# Excerpted data

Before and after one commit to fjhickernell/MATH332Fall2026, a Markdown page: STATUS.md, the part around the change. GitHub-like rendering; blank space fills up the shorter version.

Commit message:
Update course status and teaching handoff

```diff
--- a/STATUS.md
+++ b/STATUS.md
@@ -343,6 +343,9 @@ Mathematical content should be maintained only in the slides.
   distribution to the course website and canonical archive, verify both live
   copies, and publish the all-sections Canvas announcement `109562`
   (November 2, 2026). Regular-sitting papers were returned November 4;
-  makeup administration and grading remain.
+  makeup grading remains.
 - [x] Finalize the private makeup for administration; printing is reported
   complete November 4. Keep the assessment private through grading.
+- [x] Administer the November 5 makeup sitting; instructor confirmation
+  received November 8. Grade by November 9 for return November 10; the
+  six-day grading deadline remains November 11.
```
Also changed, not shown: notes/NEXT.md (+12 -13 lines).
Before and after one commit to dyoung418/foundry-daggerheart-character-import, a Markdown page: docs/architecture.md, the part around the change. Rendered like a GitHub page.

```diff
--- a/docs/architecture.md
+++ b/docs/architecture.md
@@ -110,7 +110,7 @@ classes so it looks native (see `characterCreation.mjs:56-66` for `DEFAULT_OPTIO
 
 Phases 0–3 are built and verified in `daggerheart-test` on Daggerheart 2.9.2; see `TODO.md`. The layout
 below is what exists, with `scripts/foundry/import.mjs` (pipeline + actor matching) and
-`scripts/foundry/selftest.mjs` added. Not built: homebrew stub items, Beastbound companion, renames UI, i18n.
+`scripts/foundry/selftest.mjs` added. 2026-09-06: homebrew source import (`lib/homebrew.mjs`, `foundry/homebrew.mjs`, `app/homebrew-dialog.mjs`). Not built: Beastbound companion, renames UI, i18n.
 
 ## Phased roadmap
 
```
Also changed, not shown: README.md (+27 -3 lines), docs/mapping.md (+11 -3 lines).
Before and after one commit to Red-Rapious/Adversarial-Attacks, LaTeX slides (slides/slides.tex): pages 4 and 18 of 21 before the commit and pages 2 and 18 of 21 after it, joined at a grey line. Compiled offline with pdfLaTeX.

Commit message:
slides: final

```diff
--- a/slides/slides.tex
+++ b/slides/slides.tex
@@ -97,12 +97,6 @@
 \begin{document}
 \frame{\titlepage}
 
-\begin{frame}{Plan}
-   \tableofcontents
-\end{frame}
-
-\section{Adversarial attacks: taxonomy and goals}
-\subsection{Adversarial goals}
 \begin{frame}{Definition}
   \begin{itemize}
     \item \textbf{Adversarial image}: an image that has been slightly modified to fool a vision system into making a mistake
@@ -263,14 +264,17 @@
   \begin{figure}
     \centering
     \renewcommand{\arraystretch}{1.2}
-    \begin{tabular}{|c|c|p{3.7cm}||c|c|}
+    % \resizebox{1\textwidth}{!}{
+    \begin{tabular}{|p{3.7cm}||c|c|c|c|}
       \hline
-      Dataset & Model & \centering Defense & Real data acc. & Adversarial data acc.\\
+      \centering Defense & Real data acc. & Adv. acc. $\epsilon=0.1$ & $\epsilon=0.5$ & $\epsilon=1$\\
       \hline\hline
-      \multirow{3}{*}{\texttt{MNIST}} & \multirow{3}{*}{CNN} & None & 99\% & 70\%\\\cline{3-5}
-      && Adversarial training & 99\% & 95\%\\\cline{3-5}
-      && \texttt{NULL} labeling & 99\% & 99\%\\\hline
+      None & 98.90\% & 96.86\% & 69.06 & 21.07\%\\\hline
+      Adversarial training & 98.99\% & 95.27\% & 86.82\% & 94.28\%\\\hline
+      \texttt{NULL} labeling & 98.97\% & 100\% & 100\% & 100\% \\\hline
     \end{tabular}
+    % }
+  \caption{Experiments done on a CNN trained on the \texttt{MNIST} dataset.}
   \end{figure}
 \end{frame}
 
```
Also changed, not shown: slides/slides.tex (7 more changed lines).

--

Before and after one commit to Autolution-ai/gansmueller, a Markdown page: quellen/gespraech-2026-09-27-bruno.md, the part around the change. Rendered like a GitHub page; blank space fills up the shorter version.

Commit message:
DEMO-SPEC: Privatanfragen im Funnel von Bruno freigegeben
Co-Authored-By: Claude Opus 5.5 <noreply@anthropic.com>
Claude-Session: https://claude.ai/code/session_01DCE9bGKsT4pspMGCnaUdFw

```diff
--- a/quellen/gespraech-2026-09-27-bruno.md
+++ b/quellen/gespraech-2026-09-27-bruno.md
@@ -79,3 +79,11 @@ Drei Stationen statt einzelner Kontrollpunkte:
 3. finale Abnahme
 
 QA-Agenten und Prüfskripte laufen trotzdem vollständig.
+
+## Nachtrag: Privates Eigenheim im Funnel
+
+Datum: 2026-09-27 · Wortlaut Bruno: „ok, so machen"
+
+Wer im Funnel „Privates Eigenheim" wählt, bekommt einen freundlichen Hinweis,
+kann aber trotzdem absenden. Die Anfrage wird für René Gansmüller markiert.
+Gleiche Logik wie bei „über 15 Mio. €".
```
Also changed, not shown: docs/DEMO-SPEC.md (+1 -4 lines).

---

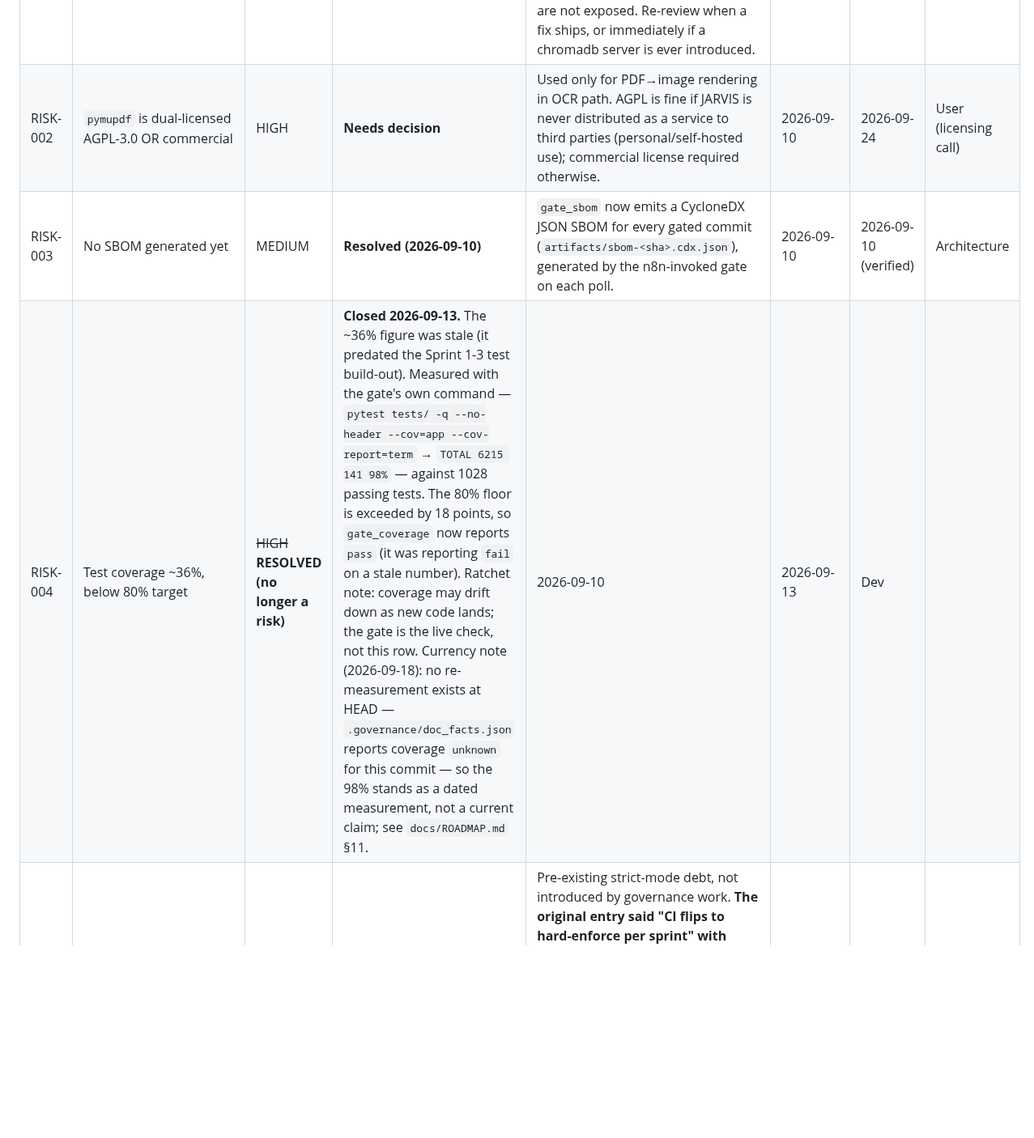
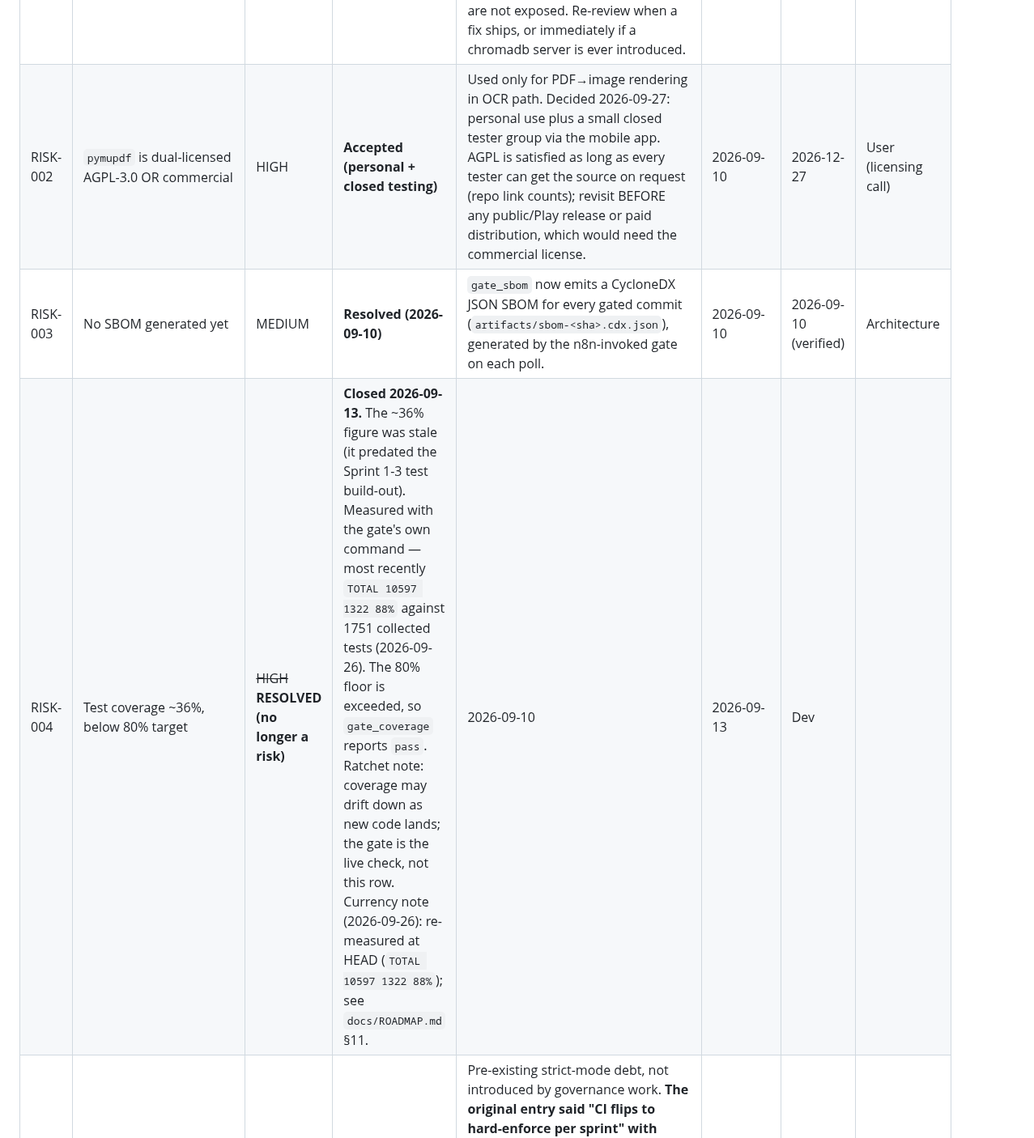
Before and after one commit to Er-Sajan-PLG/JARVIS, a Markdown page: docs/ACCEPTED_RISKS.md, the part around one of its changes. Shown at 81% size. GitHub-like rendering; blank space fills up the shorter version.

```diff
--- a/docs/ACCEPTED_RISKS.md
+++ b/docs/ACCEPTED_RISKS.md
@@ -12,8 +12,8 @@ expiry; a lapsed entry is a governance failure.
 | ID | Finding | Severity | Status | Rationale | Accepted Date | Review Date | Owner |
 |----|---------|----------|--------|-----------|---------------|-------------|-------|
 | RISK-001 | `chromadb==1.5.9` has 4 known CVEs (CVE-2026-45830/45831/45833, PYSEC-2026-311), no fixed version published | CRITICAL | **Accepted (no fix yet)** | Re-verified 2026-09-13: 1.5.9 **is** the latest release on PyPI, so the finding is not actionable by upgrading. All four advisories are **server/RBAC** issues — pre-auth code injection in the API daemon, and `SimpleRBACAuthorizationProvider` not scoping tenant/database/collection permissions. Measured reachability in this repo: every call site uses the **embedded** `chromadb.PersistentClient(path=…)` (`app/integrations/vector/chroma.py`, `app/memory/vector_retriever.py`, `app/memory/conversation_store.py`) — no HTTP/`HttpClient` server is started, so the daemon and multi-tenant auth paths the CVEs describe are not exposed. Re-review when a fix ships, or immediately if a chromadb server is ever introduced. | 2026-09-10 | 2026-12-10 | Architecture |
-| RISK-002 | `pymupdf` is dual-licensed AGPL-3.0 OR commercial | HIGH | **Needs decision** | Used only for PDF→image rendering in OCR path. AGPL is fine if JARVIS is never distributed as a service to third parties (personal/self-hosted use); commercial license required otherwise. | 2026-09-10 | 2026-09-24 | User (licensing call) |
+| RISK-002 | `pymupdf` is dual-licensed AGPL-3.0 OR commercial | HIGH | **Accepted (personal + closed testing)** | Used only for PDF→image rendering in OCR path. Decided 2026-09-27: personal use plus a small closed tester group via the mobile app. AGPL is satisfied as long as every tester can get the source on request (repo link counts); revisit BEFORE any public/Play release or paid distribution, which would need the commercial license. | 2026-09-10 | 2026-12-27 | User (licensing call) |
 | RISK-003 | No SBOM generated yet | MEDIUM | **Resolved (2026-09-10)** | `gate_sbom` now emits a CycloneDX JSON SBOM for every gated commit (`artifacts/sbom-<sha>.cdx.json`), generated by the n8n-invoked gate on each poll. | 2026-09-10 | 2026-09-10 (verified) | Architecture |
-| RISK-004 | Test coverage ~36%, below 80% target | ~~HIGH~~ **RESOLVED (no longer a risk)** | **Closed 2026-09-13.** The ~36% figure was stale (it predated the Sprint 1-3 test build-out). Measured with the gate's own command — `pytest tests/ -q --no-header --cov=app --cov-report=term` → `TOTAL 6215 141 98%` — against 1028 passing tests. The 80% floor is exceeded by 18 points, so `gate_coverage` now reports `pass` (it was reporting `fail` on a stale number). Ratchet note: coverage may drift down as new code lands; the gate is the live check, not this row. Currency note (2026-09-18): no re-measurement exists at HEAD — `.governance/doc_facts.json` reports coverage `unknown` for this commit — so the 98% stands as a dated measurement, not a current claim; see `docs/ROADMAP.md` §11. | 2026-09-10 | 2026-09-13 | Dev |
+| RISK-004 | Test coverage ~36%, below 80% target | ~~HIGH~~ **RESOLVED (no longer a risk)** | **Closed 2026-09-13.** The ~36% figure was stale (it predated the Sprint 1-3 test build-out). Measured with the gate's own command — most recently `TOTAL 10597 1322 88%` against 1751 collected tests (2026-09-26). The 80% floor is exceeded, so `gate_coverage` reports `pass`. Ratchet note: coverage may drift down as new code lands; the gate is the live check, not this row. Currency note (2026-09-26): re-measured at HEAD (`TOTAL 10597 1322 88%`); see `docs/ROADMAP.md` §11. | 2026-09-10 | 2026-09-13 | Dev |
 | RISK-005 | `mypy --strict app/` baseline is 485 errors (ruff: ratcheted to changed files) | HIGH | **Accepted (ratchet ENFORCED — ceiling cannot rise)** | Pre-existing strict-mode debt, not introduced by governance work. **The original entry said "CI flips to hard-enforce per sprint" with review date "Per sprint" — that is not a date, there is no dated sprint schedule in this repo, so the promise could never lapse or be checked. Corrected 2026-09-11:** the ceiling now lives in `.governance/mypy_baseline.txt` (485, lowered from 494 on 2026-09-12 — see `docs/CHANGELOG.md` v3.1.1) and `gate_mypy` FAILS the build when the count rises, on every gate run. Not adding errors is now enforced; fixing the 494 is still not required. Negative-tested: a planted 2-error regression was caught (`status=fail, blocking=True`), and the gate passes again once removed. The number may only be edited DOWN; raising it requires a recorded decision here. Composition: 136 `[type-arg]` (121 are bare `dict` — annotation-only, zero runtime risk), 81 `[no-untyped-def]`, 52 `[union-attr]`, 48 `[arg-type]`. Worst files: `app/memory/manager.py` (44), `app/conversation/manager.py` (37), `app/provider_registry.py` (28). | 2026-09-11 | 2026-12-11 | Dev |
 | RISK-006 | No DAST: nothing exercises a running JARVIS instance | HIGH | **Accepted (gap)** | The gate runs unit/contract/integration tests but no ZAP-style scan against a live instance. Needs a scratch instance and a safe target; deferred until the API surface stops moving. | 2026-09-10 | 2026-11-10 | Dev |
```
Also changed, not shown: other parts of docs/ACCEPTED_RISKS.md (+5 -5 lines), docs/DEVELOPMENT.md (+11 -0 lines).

# Task prompt
Give the count of lines in the listing that contain the word "Adversarial". No explanation is wanted.

# Exercise solution
7